§ **EXERCISE BRIEF**:
Give back only one number: how many lines in the data below contain the word "University".
(DATA UNDER STUDY begins)
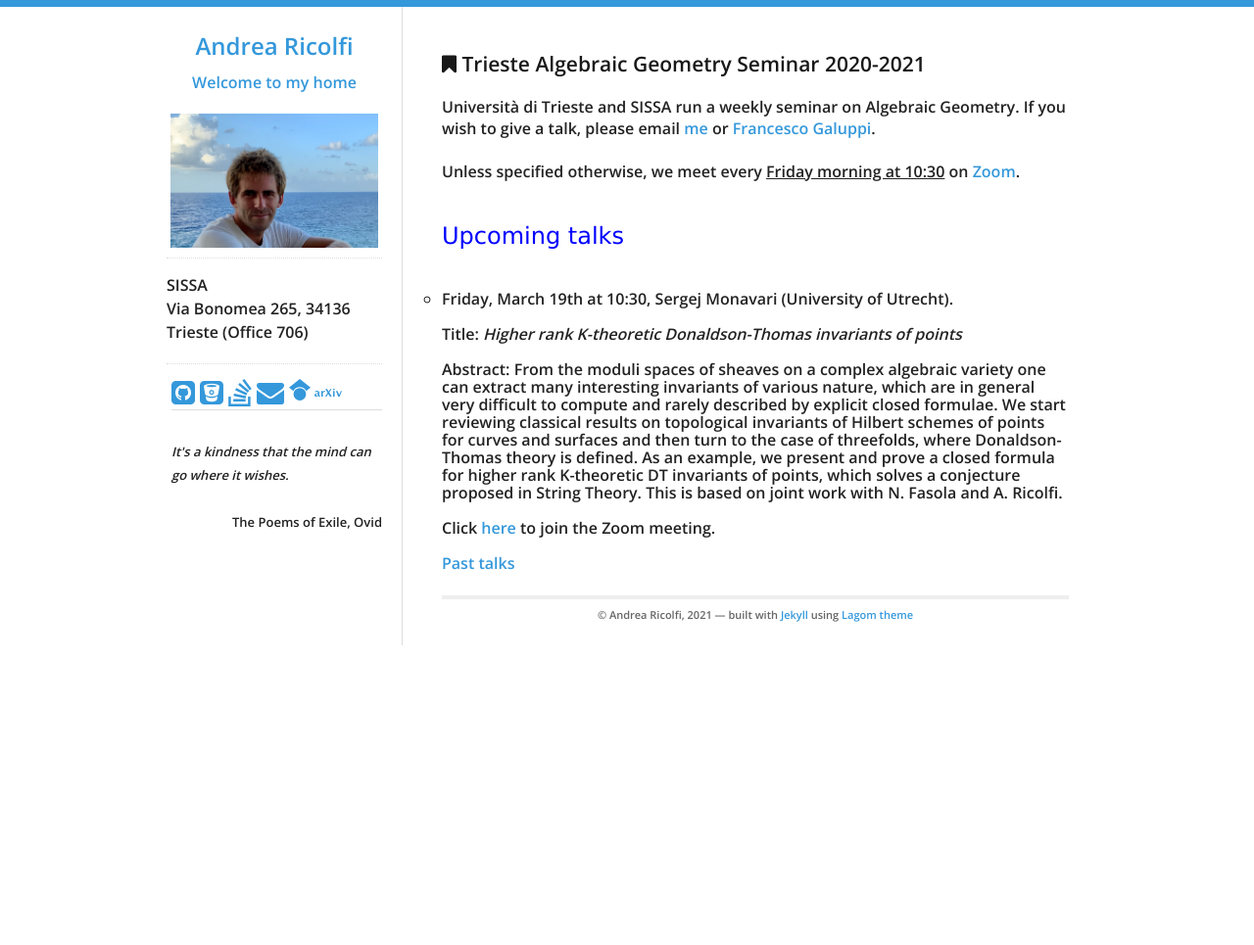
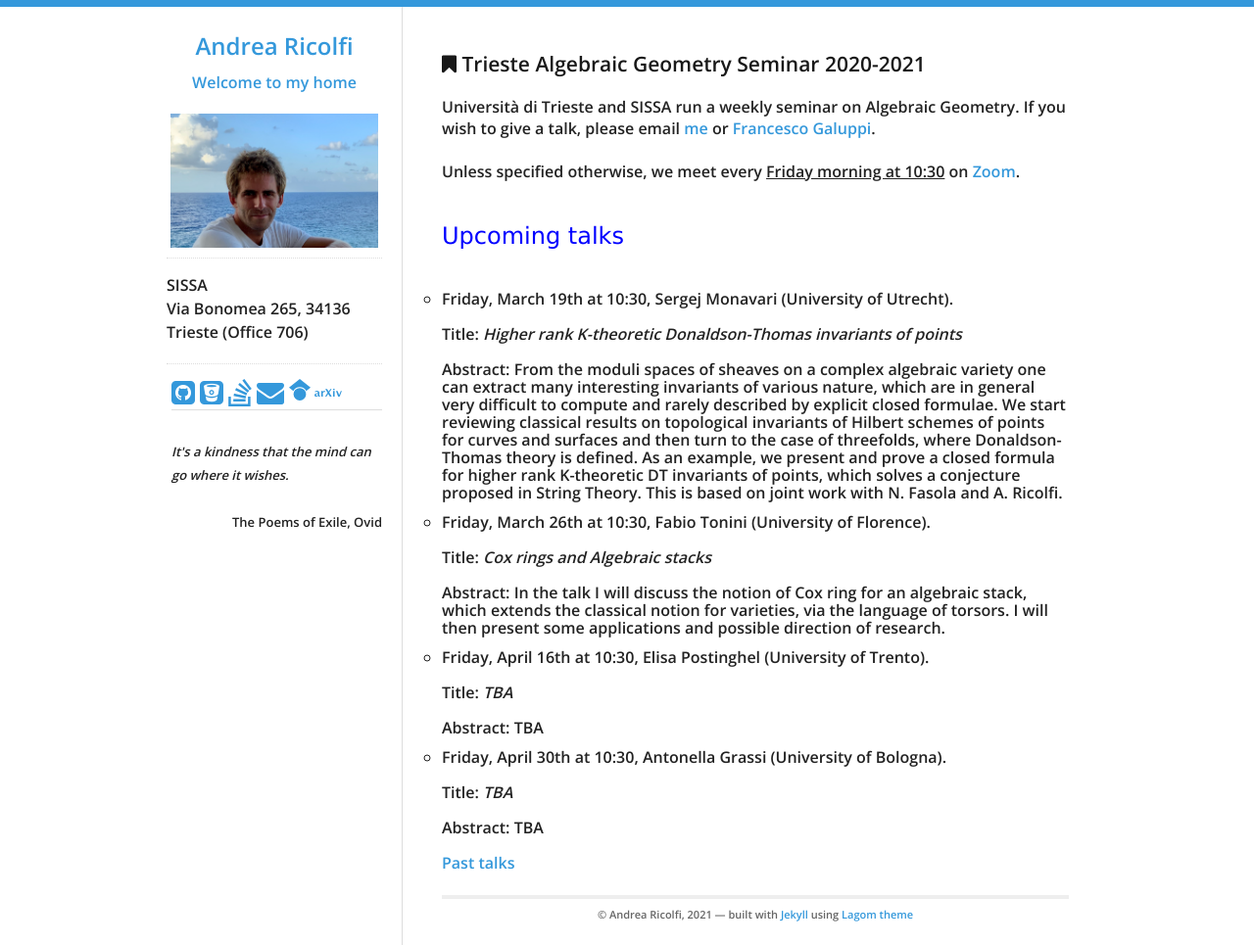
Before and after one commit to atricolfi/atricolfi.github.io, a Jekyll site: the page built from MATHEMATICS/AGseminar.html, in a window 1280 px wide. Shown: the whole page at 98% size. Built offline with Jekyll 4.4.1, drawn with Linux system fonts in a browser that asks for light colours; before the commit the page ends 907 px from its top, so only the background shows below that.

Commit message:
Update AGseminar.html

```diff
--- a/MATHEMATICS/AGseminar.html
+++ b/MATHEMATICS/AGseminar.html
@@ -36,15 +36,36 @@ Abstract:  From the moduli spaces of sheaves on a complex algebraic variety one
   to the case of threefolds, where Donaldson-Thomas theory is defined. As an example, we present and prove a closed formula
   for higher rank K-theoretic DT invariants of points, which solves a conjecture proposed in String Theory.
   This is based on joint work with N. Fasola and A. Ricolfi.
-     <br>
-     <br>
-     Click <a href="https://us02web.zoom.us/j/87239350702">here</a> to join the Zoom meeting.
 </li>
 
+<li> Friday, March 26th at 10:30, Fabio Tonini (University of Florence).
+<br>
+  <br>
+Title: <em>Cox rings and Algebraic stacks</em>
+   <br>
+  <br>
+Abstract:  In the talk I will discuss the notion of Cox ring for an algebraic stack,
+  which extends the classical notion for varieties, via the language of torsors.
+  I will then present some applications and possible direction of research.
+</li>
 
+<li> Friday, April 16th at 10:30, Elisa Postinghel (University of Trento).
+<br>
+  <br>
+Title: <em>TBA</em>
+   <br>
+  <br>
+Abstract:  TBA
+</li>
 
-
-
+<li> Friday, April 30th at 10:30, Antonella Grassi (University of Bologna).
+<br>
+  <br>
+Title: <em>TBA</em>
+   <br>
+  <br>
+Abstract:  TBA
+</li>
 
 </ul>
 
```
(DATA UNDER STUDY ends)
§ **TASK OUTPUT**:
3